Other Google Accessibility extensions worth checking out are:
- ChromeVis: This extension magnifies any selected text on a webpage. You can change both the lens text color and the lens background color.
- ChromeShades: Reformats everything in your browser as text-only, organizing it more like how a blind user would perceive the page with a screen reader.
- ChromeLite: ChromeLite makes the web to display as text-only, just as how the web was originally conceived and the way a blind person would perceive it.
A new braille smartphone is being developed by Sumit Dagar, a National Institute of Design post-graduate, who teamed three years ago with the IIT Delhi and the LV Prasad Eye Institute.
The innovative prototype comes with a touch-screen that elevates and depresses at specific spots, emulating a Braille display, allowing blind users to read and send emails and text messages. This type of technology is known as Shape Memory Alloy: the idea is that each individual spot possesses “memory” with which it can remember its initial state after rising to form a Braille character.
Additionally, the phone makes extensive use of sound and vibrations to help the user recognize the different functions different functions.
The first model is expected to be available by the end of 2013 and retail for a price of about $185. Dagar also confirmed that more advanced versions of the smartphone are on the works.
In this video, Tommy Edison, who has been blind since birth, gives four household tips that sighted people can learn from blind people.

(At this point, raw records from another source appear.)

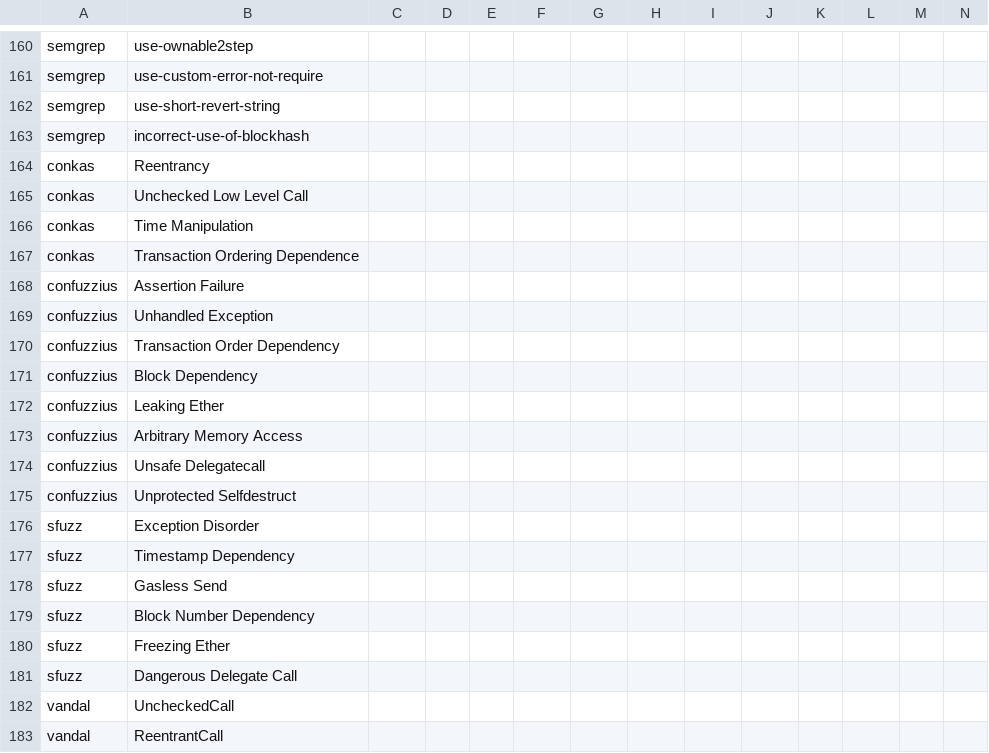
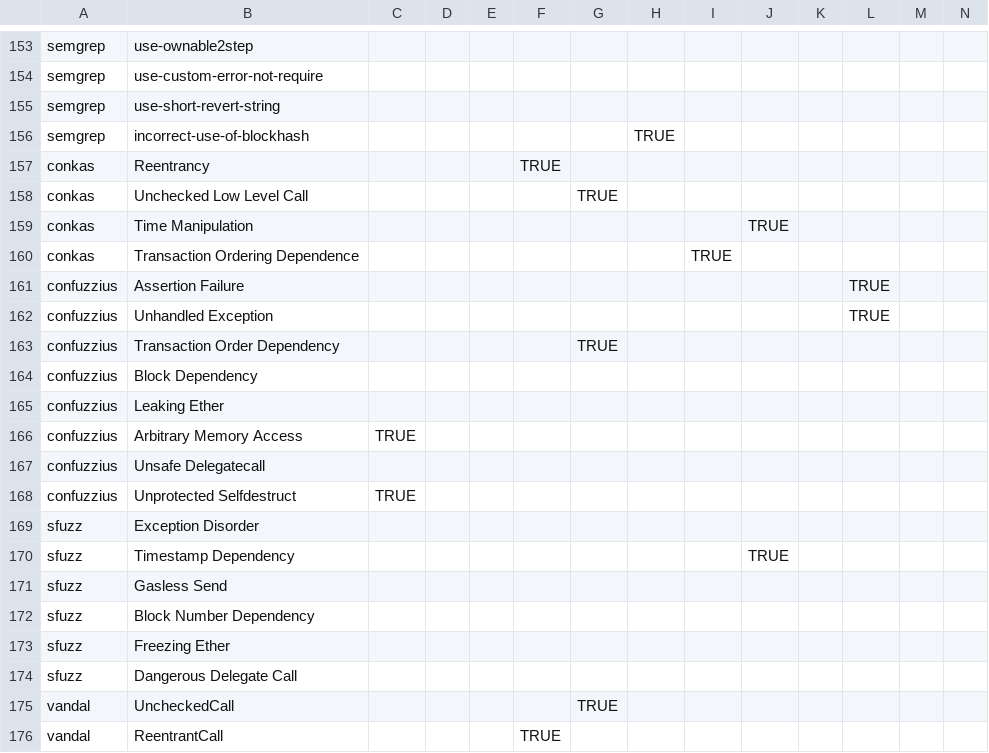
Before and after one commit to NoOne2949/evaluating_smart_contract_detection_tools, a CSV file: smartbugs-results/metadata/vulnerabilities_mapping_rev2.csv, drawn as a sheet; only a part is shown, gaps mark what is left out; the diff covers the shown part only.

Commit message:
tagged some vulenrabilities

```diff
--- a/smartbugs-results/metadata/vulnerabilities_mapping_rev2.csv
+++ b/smartbugs-results/metadata/vulnerabilities_mapping_rev2.csv
@@ -162,17 +155,17 @@ semgrep,use-custom-error-not-require
 semgrep,use-short-revert-string
-semgrep,incorrect-use-of-blockhash
-conkas,Reentrancy
-conkas,Unchecked Low Level Call
-conkas,Time Manipulation
-conkas,Transaction Ordering Dependence
-confuzzius,Assertion Failure
-confuzzius,Unhandled Exception
-confuzzius,Transaction Order Dependency
+semgrep,incorrect-use-of-blockhash,,,,,,TRUE
+conkas,Reentrancy,,,,TRUE
+conkas,Unchecked Low Level Call,,,,,TRUE
+conkas,Time Manipulation,,,,,,,,TRUE
+conkas,Transaction Ordering Dependence,,,,,,,TRUE
+confuzzius,Assertion Failure,,,,,,,,,,TRUE
+confuzzius,Unhandled Exception,,,,,,,,,,TRUE
+confuzzius,Transaction Order Dependency,,,,,TRUE
 confuzzius,Block Dependency
 confuzzius,Leaking Ether
-confuzzius,Arbitrary Memory Access
+confuzzius,Arbitrary Memory Access,TRUE
 confuzzius,Unsafe Delegatecall
-confuzzius,Unprotected Selfdestruct
+confuzzius,Unprotected Selfdestruct,TRUE
 sfuzz,Exception Disorder
-sfuzz,Timestamp Dependency
+sfuzz,Timestamp Dependency,,,,,,,,TRUE
 sfuzz,Gasless Send
@@ -181,3 +174,3 @@ sfuzz,Freezing Ether
 sfuzz,Dangerous Delegate Call
-vandal,UncheckedCall
-vandal,ReentrantCall
+vandal,UncheckedCall,,,,,TRUE
+vandal,ReentrantCall,,,,TRUE
```
Also changed, not shown: 7 removed rows and 2 edited cells elsewhere in this file.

Tommy is now producing videos that reveal a glimpse into his life and the funny challenges that he faces daily, such as what it’s like for someone who is blind to use an ATM or how some people who are visually impaired may organize their money.
One of the most interesting videos Tommy has produced is the story of how his parents told him he couldn’t see. Because being blind was all he’d ever known, he never figured that there was something wrong with him. He says that he doesn’t remember the exact moment when he was told about it, but being blind is natural and normal as far as Tommy is concerned. He doesn’t think he’s missing anything. “To us, my family, it was normal,” he says. “It was all I knew.” It’s quite apparent from his videos that Tommy has a great sense of humor. Other interesting videos include: ‘Best Things about Being Blind’, ‘Why Nature Scares Me’ and the ‘Blind Basketball’ series.
Tommy is also reviewing movies as the Blind Film Critic. With his unique and interesting perspective, Tommy says “I watch movies and pay attention to them in a different way than sighted people do. I’m not distracted by all the beautiful shots and attractive people. I watch a movie for the writing and acting.”
In addition to being the Blind Film Critic, Tommy has been a radio professional for over 20 years, having spent the last 16 at STAR 99.9 FM in Connecticut as a traffic reporter. Tommy’s engaging personality, along with his on-air excellence and entertaining demeanor has garnered him much media attention.
For more information about Tommy Edison head over to:
BlindFilmCritic YouTube Channel
iTunes Podcast: Audio Only Versions